result = col.find( query ).sort("field 1")

Image example of Python IDLE environment making a PyMongo multiple-condition query request using the find() method and $or query operator

Python idle screenshot making a query request to MongoDB to find one condition $or another


This tutorial explained how to query MongoDB Python. You learned how to use the find() method to create a query request MongoDB in a collection. You also found out about the $gte greater than or equal to the operator when using the find() method to locate documents MongoDB. In addition, you discovered how to import datetime library to query MongoDB documents Python. We went over multiple-condition querying and sorting returned results. There’s much more that we uncovered in this tutorial that should help you in your current and upcoming MongoDB projects.

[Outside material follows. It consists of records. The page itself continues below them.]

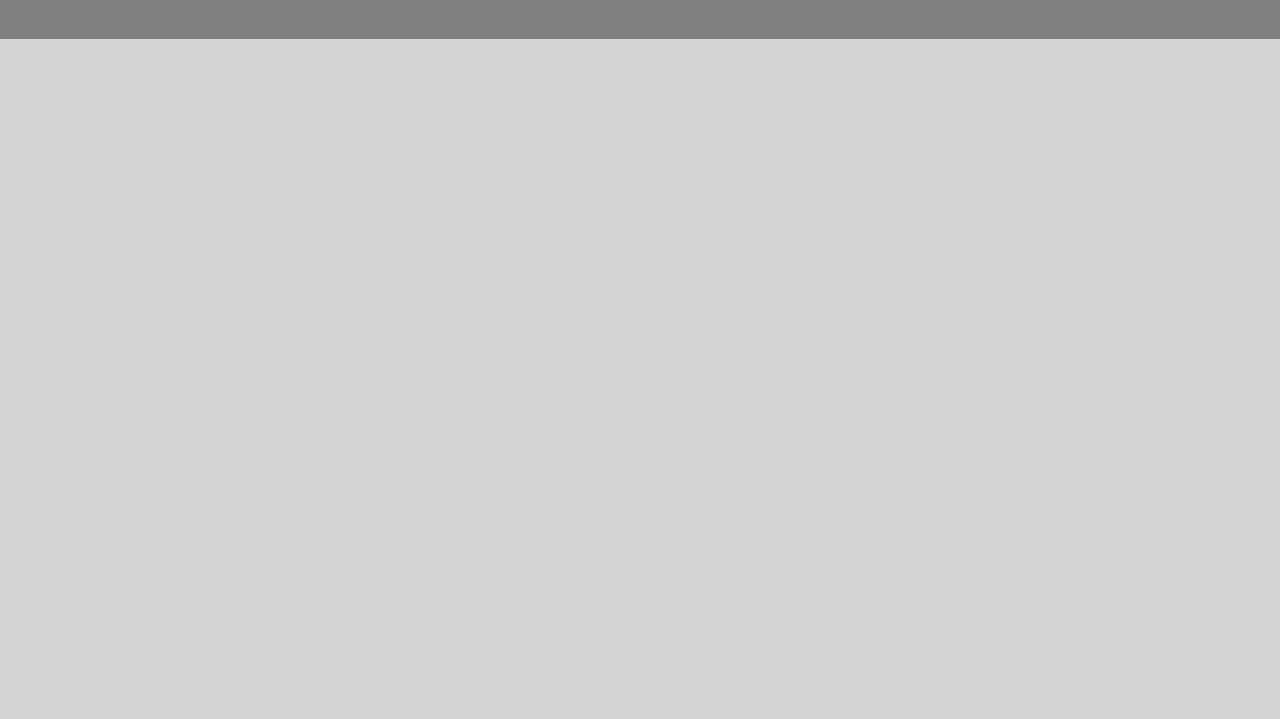
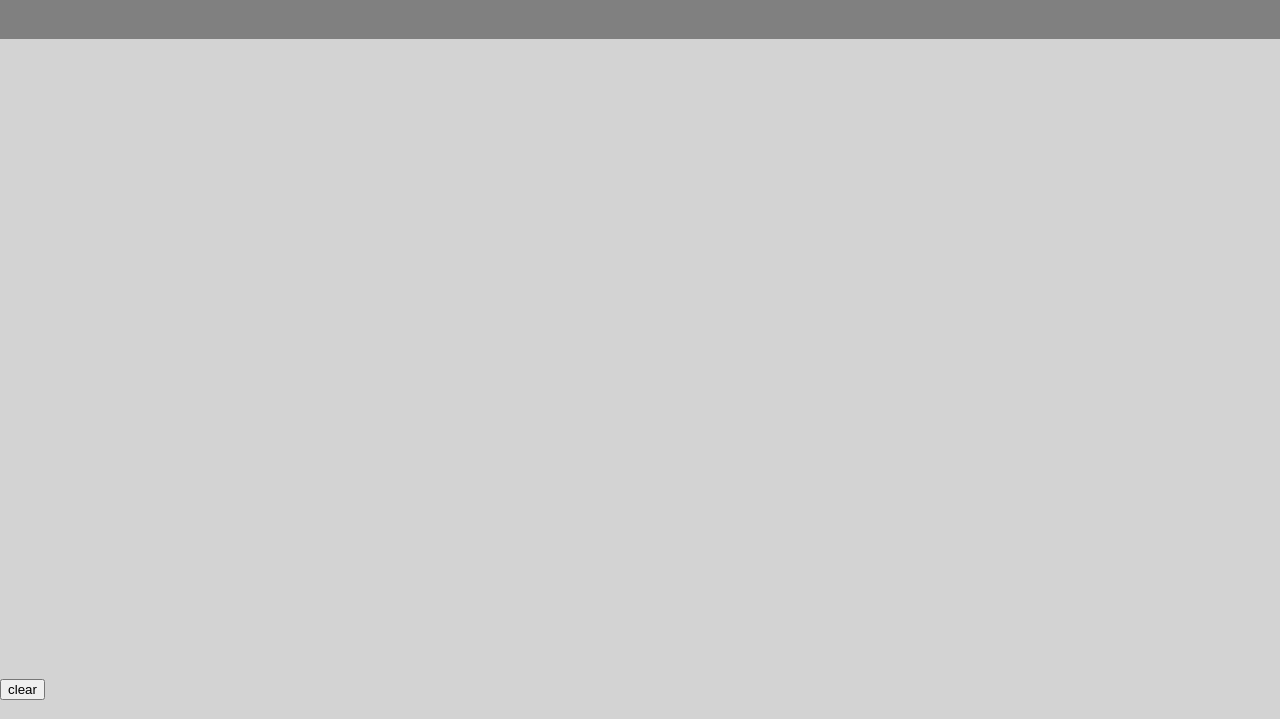
Before and after one commit to d-chia/etch-a-sketch, a plain HTML site: page index.html in a window 1280 px wide. Shown: the part 81-800 px from the top of the page. Drawn offline with Linux system fonts and the light colour scheme.

Commit message:
Add button below grid

```diff
--- a/index.html
+++ b/index.html
@@ -16,6 +16,9 @@
         <div class="container">
         <!-- to be filled with cells via JS-->
         </div>
+        <div>
+            <button id="clear">clear</button>
+        </div>
     </div>
 </body>
 </html>
```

For further reference, turn to the examples shown below for querying MongoDB documents in a Python script.

#!/usr/bin/env python3
#-*- coding: utf-8 -*-

# import the MongoClient class
from pymongo import MongoClient

# build a new client instance for MongoDB
mongo_client = MongoClient('localhost', 27017)

# get the employees database
db = mongo_client['employees']

# get the newly hired people
col = db['new_hires']


# find any document of an employee who is a male AND is 26
multiple_param = { "$and": [ {"sex": "male"}, {"age": "26"}]}

# find any document of an employee who is a female and is NOT 26
multiple_param = { "$not": [ {"sex": "female"}, {"age": "22"}]}

# find any document of an employee who is male OR is 25 years old
multiple_param = { "$or": [ {"sex": "male"}, {"age": "25"}]}

# call the find() method to make a query request and sort order
result = col.find( multiple_param ).sort("sex")

# get all of the attributes of the Cursor object returned by API
print ("Cursor attr:", result.__dict__, "\n\n")

# iterate the result Cursor object with documents
for num, doc in enumerate(result):
print (num, "--", doc, "\n")


# import the JSON and datetime libraries
import json, datetime

# simulate an HTTP POST request string
http_request_post = '{"user_query": {"year": 2015, "month": 4, "day": 12}}'

# convert the HTTP message into a JSON object
json_date = json.loads(http_request_post)["user_query"]

# parse out the year, month, and day from the JSON object
query_year = json_date["year"]
query_month = json_date["month"]
query_day = json_date["day"]

# create a new datetime object from the parsed HTTP data
start_date = datetime.datetime(query_year, query_month, query_day)

# you have to explicitly cast the datetime object as a string
# to convert the object to an actual datestring
start_date = str(start_date)

# call the find() method to make a date range request
result = col.find({"join_date": {"$gt": start_date}}).sort("name")

# iterate the result Cursor object with documents
for num, doc in enumerate(result):
print (num, "--", doc, "\n")

Pilot the ObjectRocket platform free for 30 Days

It's easy to get started. Imagine the time you'll save by not worrying about database management. Let's do this!


Keep in the know!

Subscribe to our emails and we’ll let you know what’s going on at ObjectRocket. We hate spam and make it easy to unsubscribe.